This information is critically important because Cuckoos in England declined by 50% between 1998 and 2008, while Cuckoos from Wales and Scotland fare
d much better. We think this might have something to do with their epic migratory journey and differences within this. Learning more will help us to understand the declines and inform conservation action.
Follow their journey and find out how you can support this ground-breaking research at www.bto.org/cuckoos
As for other migrants, the arrival of the Swift, reminding us of sweltering summer days, really signifies that summer is here but there seem to fewer in our skies year after year. The descending trill of the Wood Warbler and the distinctive song of the Pied Flycatcher is also missing in oak woodland.
Where are our summer migrants?
It is hard to know what is happening to our birds to cause these drops in numbers, but it looks likely that habitat change in Africa (south of the Sahara), caused by changes in land use and land degradation, could play a part. Migrant birds could also be facing hardships on their journeys to and from Africa and in the UK.
Further research is crucial; without knowing what is causing the declines, how can anything be done to stop them? We have to act now because time is running out. Wood Warbler numbers have dropped by 60% in just 15 years. The Out of Africa appeal is funding a range of projects which looks at the challenges faced in Africa and the UK, and on the journey between the two.
Knowledge gaps about wintering grounds
There are striking differences in trends for those migrants wintering in different areas.Those closer to the Sahara are increasing whilst those wintering further south in the rainforests, are generally declining. This could indicate that there is a problem in Africa which is affecting migrant bird populations.
The fieldwork in Africa is one of the main projects funded by the appeal and has helped us to learn more about how species use the various habitats.

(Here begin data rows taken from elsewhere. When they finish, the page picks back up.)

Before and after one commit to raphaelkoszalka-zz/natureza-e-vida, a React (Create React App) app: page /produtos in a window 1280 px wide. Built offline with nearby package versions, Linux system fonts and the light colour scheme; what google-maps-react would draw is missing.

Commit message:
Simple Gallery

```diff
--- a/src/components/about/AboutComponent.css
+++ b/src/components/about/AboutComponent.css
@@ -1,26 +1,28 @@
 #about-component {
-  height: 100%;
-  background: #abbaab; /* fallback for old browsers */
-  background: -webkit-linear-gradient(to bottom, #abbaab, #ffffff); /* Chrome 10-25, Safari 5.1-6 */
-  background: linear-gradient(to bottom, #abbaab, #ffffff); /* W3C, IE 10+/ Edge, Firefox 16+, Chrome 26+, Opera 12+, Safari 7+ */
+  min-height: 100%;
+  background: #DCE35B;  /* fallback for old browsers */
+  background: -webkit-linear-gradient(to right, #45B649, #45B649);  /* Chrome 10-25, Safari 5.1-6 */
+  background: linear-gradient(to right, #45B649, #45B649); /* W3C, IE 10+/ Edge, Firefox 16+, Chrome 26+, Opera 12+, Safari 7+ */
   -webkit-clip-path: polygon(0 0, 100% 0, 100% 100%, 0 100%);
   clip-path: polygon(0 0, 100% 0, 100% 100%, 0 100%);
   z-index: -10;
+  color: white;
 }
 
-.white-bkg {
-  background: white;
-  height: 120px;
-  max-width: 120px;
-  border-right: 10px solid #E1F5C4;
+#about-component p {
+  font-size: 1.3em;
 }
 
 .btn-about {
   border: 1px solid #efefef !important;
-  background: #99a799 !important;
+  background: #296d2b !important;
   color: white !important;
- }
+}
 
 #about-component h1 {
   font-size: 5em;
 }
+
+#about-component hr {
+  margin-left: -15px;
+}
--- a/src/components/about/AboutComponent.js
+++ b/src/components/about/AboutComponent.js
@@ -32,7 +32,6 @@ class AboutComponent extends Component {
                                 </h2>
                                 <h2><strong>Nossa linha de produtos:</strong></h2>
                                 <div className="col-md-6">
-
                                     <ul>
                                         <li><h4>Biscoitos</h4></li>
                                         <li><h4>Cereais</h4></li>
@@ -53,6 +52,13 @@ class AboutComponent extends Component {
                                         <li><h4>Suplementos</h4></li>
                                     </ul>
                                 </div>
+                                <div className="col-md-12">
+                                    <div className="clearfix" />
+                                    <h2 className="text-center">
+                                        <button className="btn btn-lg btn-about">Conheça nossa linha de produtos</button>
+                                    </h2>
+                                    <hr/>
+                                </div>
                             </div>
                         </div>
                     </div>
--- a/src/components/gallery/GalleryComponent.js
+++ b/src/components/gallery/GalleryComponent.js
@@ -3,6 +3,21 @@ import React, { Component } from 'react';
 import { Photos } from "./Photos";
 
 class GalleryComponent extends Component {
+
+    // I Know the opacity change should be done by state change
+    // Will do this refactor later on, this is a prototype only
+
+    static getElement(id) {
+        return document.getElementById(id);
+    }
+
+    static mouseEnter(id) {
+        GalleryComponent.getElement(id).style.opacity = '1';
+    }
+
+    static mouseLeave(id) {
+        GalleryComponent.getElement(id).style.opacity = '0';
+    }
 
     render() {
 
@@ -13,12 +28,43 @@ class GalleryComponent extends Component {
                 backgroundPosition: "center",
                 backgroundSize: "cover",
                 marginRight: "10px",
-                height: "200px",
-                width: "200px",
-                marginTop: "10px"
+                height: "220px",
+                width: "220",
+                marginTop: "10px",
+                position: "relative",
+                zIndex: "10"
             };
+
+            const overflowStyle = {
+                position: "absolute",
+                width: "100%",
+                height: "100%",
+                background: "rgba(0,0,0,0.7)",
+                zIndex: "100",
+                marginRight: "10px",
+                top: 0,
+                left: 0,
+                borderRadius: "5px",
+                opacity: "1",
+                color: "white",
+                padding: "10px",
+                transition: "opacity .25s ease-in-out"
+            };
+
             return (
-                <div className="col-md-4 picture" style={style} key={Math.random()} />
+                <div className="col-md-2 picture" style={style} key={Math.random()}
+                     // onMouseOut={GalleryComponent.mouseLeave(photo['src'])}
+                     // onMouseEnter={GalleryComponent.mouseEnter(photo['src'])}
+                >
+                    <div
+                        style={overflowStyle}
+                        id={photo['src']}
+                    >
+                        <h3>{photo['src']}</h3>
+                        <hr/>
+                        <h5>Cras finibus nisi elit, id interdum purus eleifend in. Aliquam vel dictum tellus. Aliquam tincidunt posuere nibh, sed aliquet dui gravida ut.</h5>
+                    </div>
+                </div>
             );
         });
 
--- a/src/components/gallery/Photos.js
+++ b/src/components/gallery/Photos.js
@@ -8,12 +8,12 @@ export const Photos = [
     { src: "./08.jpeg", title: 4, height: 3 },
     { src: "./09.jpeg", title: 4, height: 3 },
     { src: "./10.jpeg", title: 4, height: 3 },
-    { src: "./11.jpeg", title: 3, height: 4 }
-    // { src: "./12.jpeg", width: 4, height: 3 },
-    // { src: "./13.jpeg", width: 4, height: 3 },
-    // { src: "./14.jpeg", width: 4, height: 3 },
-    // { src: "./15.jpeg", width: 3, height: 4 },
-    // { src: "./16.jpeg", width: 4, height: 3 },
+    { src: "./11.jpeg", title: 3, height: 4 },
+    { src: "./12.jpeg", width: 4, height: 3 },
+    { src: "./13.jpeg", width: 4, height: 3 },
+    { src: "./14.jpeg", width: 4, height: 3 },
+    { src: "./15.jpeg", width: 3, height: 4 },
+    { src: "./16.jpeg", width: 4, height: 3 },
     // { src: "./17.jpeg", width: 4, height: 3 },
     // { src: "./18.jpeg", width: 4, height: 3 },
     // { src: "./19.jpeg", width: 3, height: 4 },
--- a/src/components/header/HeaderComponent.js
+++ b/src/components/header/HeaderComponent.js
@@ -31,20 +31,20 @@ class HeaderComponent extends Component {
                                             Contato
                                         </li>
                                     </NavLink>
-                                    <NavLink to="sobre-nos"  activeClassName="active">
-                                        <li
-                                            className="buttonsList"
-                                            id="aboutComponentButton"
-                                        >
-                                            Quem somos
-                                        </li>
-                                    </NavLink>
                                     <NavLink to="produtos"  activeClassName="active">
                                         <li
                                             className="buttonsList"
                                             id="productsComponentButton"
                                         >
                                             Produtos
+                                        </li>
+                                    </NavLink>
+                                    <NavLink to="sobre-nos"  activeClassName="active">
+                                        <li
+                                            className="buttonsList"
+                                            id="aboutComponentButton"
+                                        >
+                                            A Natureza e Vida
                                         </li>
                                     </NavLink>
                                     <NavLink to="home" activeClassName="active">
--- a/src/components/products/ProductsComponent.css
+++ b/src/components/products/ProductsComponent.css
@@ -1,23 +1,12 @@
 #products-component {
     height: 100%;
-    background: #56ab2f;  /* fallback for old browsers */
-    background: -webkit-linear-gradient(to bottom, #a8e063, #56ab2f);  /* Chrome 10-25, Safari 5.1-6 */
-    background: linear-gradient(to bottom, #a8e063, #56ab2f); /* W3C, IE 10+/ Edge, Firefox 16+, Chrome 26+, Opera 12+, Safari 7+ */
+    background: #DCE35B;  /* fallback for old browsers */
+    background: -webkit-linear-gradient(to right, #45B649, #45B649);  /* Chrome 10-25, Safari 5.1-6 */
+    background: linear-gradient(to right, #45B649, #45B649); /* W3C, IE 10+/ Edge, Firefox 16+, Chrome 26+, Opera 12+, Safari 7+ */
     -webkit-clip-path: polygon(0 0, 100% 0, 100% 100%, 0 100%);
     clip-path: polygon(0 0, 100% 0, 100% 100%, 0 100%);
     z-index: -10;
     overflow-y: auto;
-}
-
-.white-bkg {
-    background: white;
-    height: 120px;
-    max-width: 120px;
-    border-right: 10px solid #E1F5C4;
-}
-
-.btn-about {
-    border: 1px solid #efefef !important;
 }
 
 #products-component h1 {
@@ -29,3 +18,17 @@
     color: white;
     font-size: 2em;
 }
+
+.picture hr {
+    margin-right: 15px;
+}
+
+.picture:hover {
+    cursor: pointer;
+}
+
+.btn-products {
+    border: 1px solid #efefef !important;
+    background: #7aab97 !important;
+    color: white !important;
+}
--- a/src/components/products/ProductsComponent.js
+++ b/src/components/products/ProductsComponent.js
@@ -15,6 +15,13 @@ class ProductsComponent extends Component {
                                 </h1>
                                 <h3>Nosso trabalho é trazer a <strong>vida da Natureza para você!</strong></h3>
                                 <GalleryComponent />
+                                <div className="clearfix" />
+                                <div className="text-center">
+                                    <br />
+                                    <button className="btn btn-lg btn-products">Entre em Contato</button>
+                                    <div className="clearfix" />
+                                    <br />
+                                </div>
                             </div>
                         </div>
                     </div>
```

We will also be investigating where species 'stop-over' to refuel and rest during their journeys as these are vitally important for birds and could also play a part in the declines we are seeing.
Nesting problems in the UK
Choosing a time to nest is very important as birds need to match the rearing of their chicks with the time when insects are readily available. Resident British birds which winter in the UK have a head start on those that spend the winter elsewhere. Migrant species must try time their arrival in to the country to coincide with the beginning of spring and the wealth of food - no easy feat!
With traditional nesting sites disappearing, perhaps species like the Swift and Swallow, are finding it harder to find suitable spots for their breeding attempts? Data collected here in the UK by volunteers in the BTO Nest Record Scheme and the Ringing Scheme may well give us some clues about whether nesting is taking place earlier, and assess the relative sucess of breeding attempts, in an effort to understand what is happening to these birds in the UK.